reader supported.
Federal Politics
BC Politics

Forget Any Economic Windfall from Kinder Morgan, Analyst Says

In damning report, David Hughes challenges claims that Trans Mountain will boost Canada’s oil prices.

Andrew Nikiforuk 31 May

Andrew Nikiforuk is an award-winning journalist who has been writing about the energy industry for two decades and is a contributing editor to The Tyee. Find his previous stories here.

Industry and government claims that Kinder Morgan’s Trans Mountain pipeline expansion will boost prices for heavy Canadian crude have no basis in reality, says one of the nation’s top energy analysts.

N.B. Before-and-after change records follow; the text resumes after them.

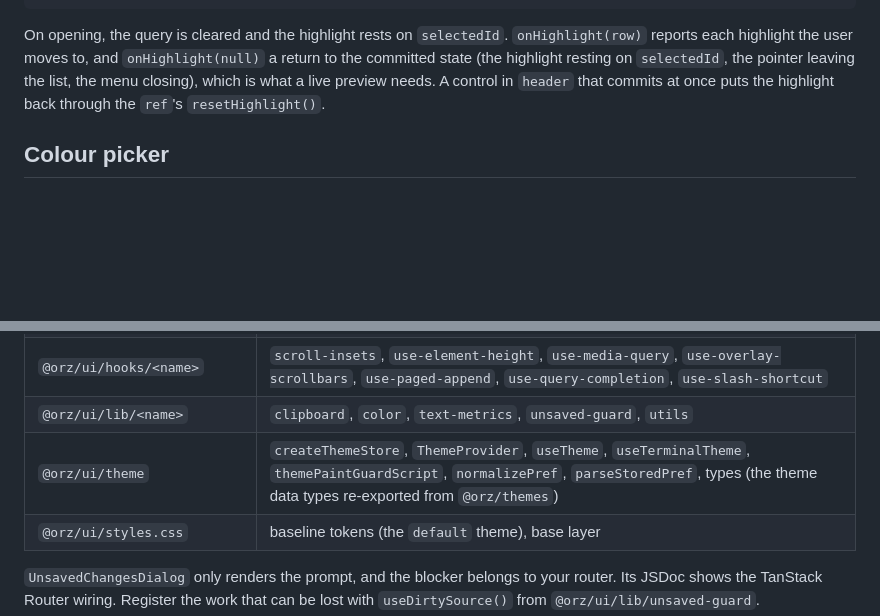
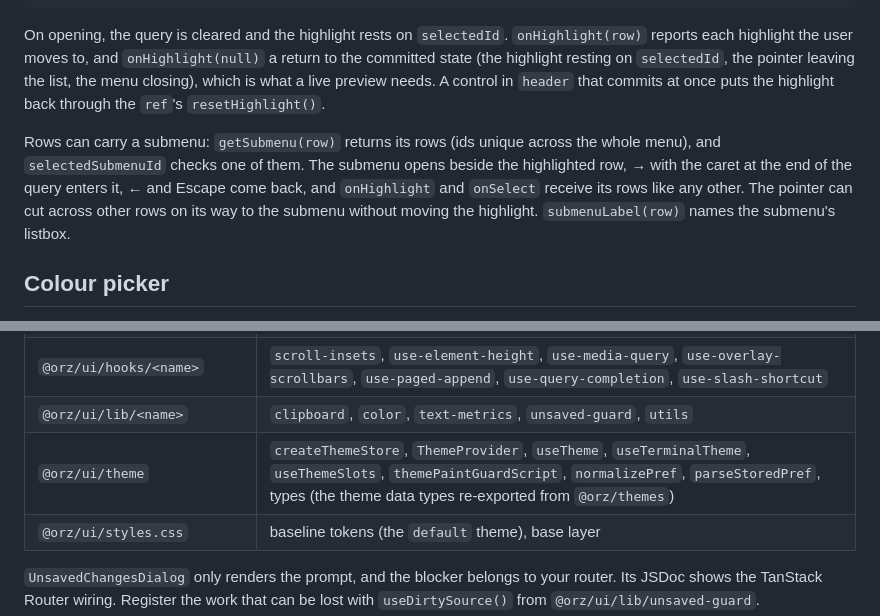
Before and after one commit to orzFly/ui, a Markdown page: packages/ui/README.md, 2 parts joined by grey strips. Drawn GitHub-style; blank space fills up the shorter version.

```diff
--- a/packages/ui/README.md
+++ b/packages/ui/README.md
@@ -246,6 +309,12 @@ highlight resting on `selectedId`, the pointer leaving the list, the menu closin
 live preview needs. A control in `header` that commits at once puts the highlight back through the
 `ref`'s `resetHighlight()`.
 
+Rows can carry a submenu: `getSubmenu(row)` returns its rows (ids unique across the whole menu), and
+`selectedSubmenuId` checks one of them. The submenu opens beside the highlighted row, → with the
+caret at the end of the query enters it, ← and Escape come back, and `onHighlight` and `onSelect`
+receive its rows like any other. The pointer can cut across other rows on its way to the submenu
+without moving the highlight. `submenuLabel(row)` names the submenu's listbox.
+
 ## Colour picker
 
 `ColorPicker` is the panel, rendered inline; `ColorPickerPopover` puts it behind a trigger that
@@ -290,7 +359,7 @@ modes the picker uses); nothing else in `@orz/ui` does.
 | `@orz/ui/components/<name>` | `avatar`, `badge`, `button`, `card`, `color-picker`, `confirm-dialog`, `dialog`, `dropdown-menu`, `filter-menu`, `highlighted-input`, `hover-card`, `input`, `label`, `load-failure`, `load-more`, `popover`, `query-box`, `query-highlight`, `select`, `separator`, `skeleton`, `sonner`, `switch`, `table`, `tabs`, `textarea`, `theme-menu`, `tooltip`, `unsaved-changes-dialog` |
 | `@orz/ui/hooks/<name>` | `scroll-insets`, `use-element-height`, `use-media-query`, `use-overlay-scrollbars`, `use-paged-append`, `use-query-completion`, `use-slash-shortcut` |
 | `@orz/ui/lib/<name>` | `clipboard`, `color`, `text-metrics`, `unsaved-guard`, `utils` |
-| `@orz/ui/theme` | `createThemeStore`, `ThemeProvider`, `useTheme`, `useTerminalTheme`, `themePaintGuardScript`, `normalizePref`, `parseStoredPref`, types (the theme data types re-exported from `@orz/themes`) |
+| `@orz/ui/theme` | `createThemeStore`, `ThemeProvider`, `useTheme`, `useTerminalTheme`, `useThemeSlots`, `themePaintGuardScript`, `normalizePref`, `parseStoredPref`, types (the theme data types re-exported from `@orz/themes`) |
 | `@orz/ui/styles.css` | baseline tokens (the `default` theme), base layer |
 
 `UnsavedChangesDialog` only renders the prompt, and the blocker belongs to your router. Its JSDoc
```
Also changed, not shown: other parts of packages/ui/README.md (+68 -5 lines).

In a brief yet damning report David Hughes, a former federal government energy researcher, concluded that tripling the pipeline’s capacity won’t deliver an extra $73 billion in revenue over two decades as claimed by Kinder Morgan.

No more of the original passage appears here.